## WHAT TO WORK ON
Go through the data and report each line that holds the string "cell".

-------- DATASET ENTRIES --------

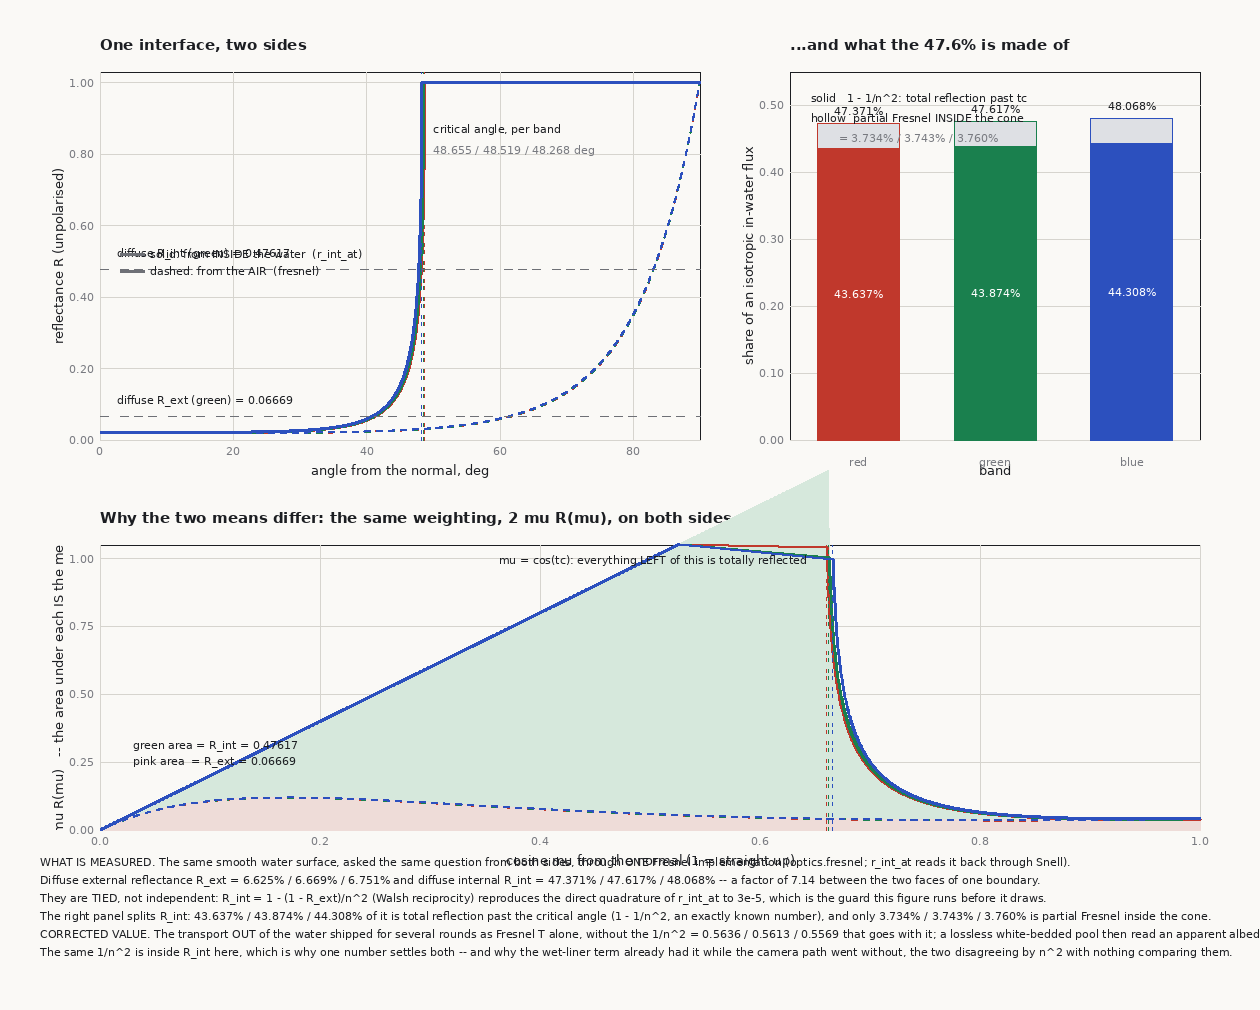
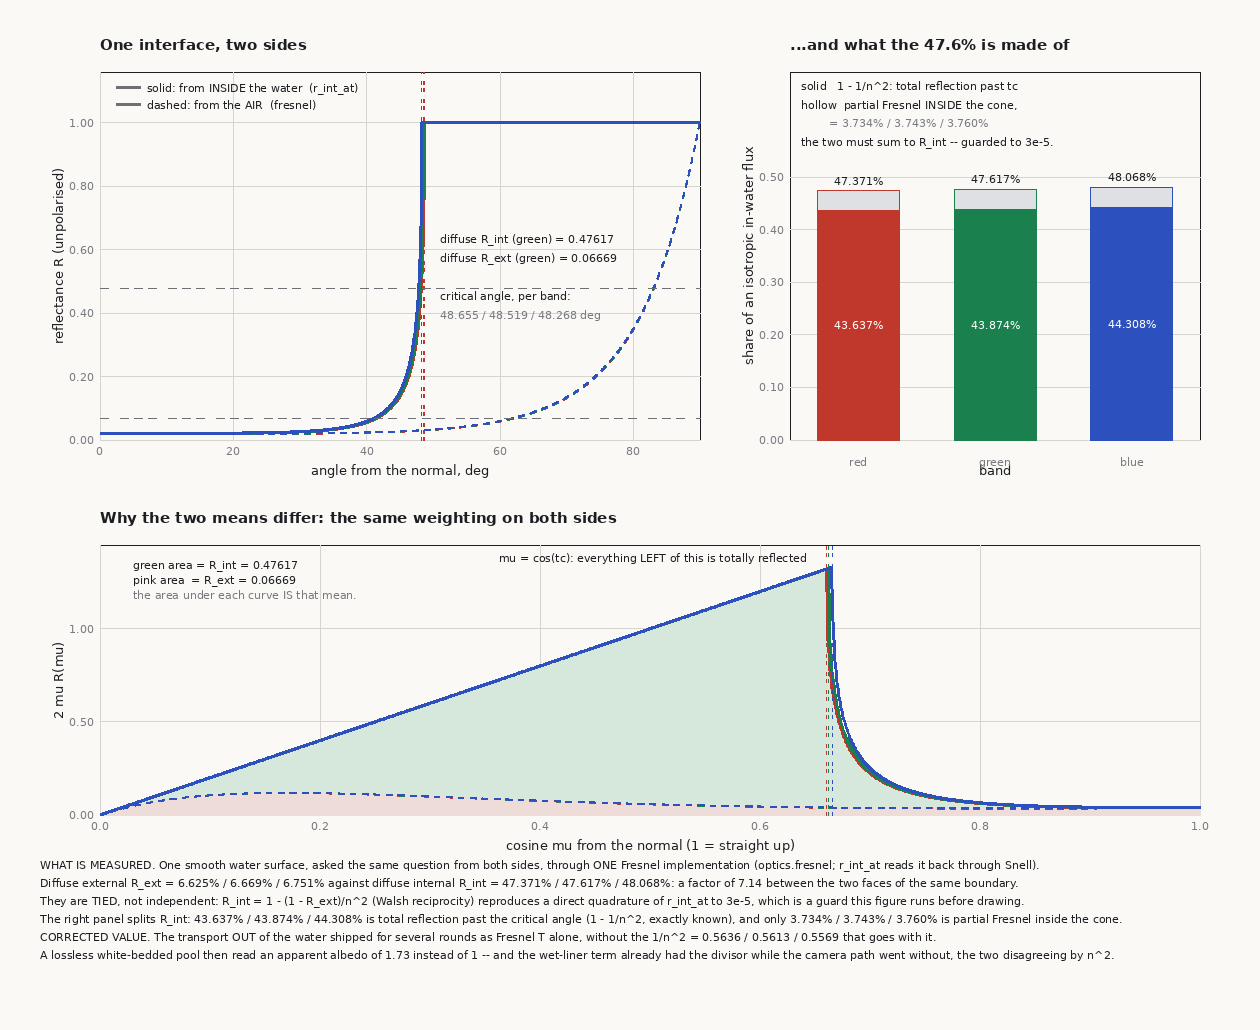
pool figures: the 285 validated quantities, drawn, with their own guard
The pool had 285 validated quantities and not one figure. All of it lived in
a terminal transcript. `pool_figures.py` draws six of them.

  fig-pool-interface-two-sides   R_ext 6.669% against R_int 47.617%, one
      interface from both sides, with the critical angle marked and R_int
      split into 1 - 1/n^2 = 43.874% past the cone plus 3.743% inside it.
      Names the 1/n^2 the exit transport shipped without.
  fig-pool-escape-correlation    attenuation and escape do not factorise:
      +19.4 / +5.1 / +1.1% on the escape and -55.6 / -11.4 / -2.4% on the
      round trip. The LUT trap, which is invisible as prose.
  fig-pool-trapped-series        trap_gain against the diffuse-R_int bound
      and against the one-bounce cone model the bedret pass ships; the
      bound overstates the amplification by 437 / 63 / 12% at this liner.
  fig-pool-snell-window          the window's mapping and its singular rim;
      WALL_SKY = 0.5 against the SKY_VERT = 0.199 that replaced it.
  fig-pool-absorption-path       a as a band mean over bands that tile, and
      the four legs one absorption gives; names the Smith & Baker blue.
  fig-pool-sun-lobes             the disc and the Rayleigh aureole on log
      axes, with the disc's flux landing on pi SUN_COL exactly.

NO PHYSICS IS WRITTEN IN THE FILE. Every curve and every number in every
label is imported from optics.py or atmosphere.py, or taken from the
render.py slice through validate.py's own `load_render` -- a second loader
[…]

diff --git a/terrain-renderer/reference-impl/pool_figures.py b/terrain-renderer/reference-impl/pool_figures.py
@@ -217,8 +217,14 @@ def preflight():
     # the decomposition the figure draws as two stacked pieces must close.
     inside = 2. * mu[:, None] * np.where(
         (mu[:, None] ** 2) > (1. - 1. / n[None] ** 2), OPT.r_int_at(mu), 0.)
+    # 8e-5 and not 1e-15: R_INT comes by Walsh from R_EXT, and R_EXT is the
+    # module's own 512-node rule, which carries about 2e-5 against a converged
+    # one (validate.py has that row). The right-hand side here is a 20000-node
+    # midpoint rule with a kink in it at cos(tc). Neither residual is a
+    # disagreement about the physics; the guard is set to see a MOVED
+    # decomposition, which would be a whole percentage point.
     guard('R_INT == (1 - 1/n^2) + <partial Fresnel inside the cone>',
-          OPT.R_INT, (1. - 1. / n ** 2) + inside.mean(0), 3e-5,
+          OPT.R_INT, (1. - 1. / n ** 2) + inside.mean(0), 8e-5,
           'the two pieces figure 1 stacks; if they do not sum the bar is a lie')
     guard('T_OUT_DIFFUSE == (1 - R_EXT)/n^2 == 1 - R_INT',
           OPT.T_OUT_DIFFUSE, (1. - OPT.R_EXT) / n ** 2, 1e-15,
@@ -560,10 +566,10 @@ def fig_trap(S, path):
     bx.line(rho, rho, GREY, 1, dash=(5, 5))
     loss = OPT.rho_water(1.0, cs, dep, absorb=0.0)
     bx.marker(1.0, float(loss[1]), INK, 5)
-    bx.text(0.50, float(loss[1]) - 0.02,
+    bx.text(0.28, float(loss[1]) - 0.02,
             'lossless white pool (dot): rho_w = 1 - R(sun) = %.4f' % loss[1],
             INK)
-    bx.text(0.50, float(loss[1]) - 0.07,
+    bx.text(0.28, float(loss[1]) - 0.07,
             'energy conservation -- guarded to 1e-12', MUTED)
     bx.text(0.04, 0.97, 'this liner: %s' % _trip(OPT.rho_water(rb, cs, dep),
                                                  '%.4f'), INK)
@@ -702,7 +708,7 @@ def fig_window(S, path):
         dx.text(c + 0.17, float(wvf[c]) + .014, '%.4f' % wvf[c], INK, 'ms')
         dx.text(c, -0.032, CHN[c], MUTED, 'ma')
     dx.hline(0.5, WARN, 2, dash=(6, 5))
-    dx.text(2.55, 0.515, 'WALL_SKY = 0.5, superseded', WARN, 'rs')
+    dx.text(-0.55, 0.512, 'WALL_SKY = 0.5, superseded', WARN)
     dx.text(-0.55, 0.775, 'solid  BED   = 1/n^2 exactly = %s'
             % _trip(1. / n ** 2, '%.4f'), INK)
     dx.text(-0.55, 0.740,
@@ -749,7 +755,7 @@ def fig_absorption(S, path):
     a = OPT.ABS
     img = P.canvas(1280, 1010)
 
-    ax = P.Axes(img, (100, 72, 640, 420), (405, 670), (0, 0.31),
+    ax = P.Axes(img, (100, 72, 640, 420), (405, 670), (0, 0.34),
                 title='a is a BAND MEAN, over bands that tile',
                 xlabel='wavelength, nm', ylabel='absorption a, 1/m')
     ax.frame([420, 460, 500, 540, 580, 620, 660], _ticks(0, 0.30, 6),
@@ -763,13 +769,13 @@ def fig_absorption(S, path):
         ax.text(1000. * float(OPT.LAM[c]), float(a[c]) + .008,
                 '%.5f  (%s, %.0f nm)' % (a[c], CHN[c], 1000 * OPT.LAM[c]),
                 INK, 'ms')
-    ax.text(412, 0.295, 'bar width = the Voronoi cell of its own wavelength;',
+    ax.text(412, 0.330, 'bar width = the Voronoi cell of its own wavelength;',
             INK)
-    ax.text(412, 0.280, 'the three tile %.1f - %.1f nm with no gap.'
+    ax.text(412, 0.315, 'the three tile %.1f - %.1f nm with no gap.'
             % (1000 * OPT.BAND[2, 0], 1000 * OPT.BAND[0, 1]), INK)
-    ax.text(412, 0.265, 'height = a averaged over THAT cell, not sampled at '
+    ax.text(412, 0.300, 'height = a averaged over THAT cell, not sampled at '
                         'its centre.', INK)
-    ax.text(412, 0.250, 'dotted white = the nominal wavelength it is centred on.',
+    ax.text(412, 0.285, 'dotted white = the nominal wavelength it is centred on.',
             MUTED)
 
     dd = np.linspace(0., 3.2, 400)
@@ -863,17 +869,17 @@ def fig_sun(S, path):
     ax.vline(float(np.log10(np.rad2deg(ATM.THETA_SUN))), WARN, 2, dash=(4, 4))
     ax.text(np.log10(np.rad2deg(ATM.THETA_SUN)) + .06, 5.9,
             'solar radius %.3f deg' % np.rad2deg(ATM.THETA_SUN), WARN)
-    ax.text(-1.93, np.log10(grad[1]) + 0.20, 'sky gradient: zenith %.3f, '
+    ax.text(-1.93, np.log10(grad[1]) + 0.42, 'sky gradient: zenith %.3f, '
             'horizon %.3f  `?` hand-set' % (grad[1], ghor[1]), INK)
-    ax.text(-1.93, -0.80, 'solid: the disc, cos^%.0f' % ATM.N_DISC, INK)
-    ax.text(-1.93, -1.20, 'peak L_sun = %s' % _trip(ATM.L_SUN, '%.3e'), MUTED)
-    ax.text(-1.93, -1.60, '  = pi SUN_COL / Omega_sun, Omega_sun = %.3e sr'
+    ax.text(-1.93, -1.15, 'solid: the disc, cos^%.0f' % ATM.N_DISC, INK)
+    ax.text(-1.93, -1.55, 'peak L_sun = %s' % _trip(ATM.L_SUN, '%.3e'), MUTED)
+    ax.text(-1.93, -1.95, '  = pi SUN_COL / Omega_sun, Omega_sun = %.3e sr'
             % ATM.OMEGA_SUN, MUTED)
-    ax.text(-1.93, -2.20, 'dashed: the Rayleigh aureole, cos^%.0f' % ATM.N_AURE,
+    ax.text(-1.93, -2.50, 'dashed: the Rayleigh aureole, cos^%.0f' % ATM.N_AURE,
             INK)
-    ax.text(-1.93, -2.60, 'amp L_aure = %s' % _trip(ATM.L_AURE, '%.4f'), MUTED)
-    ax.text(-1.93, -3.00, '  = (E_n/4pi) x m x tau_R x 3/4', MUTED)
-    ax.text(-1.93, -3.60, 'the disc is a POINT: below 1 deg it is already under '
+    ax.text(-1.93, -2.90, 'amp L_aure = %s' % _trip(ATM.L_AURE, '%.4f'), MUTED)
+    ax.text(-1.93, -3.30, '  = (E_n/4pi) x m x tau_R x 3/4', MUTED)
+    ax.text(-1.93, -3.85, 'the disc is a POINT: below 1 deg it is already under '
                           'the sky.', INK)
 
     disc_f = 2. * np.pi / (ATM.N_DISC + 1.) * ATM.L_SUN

--------

## OUTPUT
-    ax.text(412, 0.295, 'bar width = the Voronoi cell of its own wavelength;',
+    ax.text(412, 0.330, 'bar width = the Voronoi cell of its own wavelength;',
-    ax.text(412, 0.265, 'height = a averaged over THAT cell, not sampled at '
+    ax.text(412, 0.300, 'height = a averaged over THAT cell, not sampled at '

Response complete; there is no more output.